*** INFORMATION ***

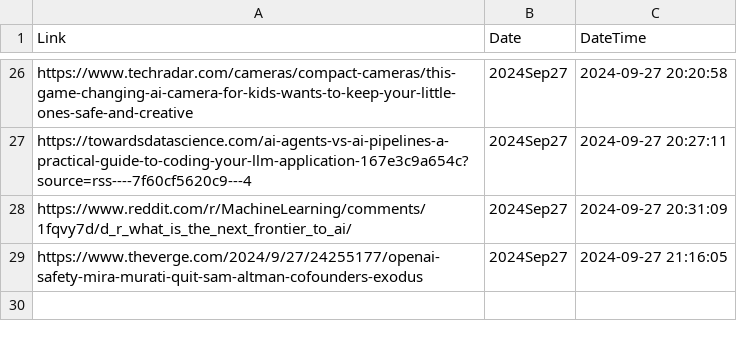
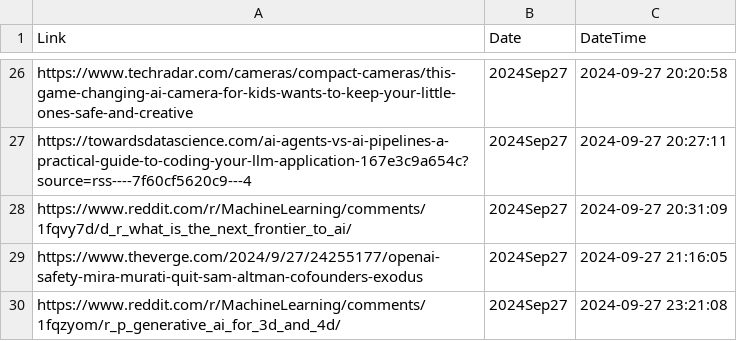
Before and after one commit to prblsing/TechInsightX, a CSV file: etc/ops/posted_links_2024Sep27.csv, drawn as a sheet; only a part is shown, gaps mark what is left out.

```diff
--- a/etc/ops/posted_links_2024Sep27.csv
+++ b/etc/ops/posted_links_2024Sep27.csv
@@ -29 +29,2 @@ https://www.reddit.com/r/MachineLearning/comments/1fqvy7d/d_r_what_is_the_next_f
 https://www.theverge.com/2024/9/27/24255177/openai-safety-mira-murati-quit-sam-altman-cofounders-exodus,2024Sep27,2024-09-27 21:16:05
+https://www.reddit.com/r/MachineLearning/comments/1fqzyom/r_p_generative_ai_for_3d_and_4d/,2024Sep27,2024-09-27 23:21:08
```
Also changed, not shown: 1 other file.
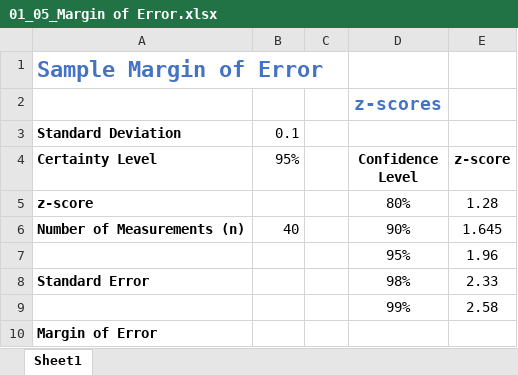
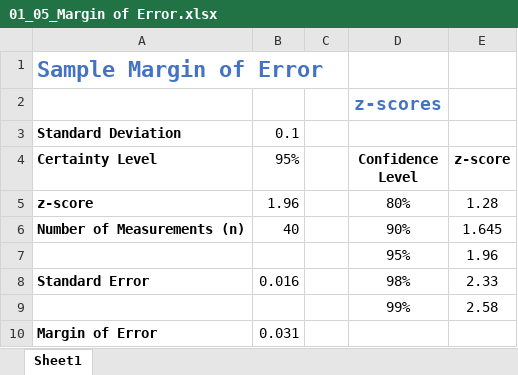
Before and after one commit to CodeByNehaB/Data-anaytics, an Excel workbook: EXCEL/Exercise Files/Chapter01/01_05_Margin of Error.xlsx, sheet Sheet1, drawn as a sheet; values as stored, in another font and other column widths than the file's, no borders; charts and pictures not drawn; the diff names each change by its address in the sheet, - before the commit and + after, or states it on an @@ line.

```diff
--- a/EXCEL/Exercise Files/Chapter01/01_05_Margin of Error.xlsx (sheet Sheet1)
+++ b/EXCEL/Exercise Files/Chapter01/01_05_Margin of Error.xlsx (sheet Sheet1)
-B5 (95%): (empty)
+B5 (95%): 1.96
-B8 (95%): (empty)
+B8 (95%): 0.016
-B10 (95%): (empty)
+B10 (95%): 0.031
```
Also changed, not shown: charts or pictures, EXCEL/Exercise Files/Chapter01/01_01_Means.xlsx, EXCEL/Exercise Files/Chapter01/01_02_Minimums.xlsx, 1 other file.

***

YOUR GOAL. Where a line of the data holds "sheet", show that line.

OUTPUT BELOW.
Before and after one commit to prblsing/TechInsightX, a CSV file: etc/ops/posted_links_2024Sep27.csv, drawn as a sheet; only a part is shown, gaps mark what is left out.
Before and after one commit to CodeByNehaB/Data-anaytics, an Excel workbook: EXCEL/Exercise Files/Chapter01/01_05_Margin of Error.xlsx, sheet Sheet1, drawn as a sheet; values as stored, in another font and other column widths than the file's, no borders; charts and pictures not drawn; the diff names each change by its address in the sheet, - before the commit and + after, or states it on an @@ line.
--- a/EXCEL/Exercise Files/Chapter01/01_05_Margin of Error.xlsx (sheet Sheet1)
+++ b/EXCEL/Exercise Files/Chapter01/01_05_Margin of Error.xlsx (sheet Sheet1)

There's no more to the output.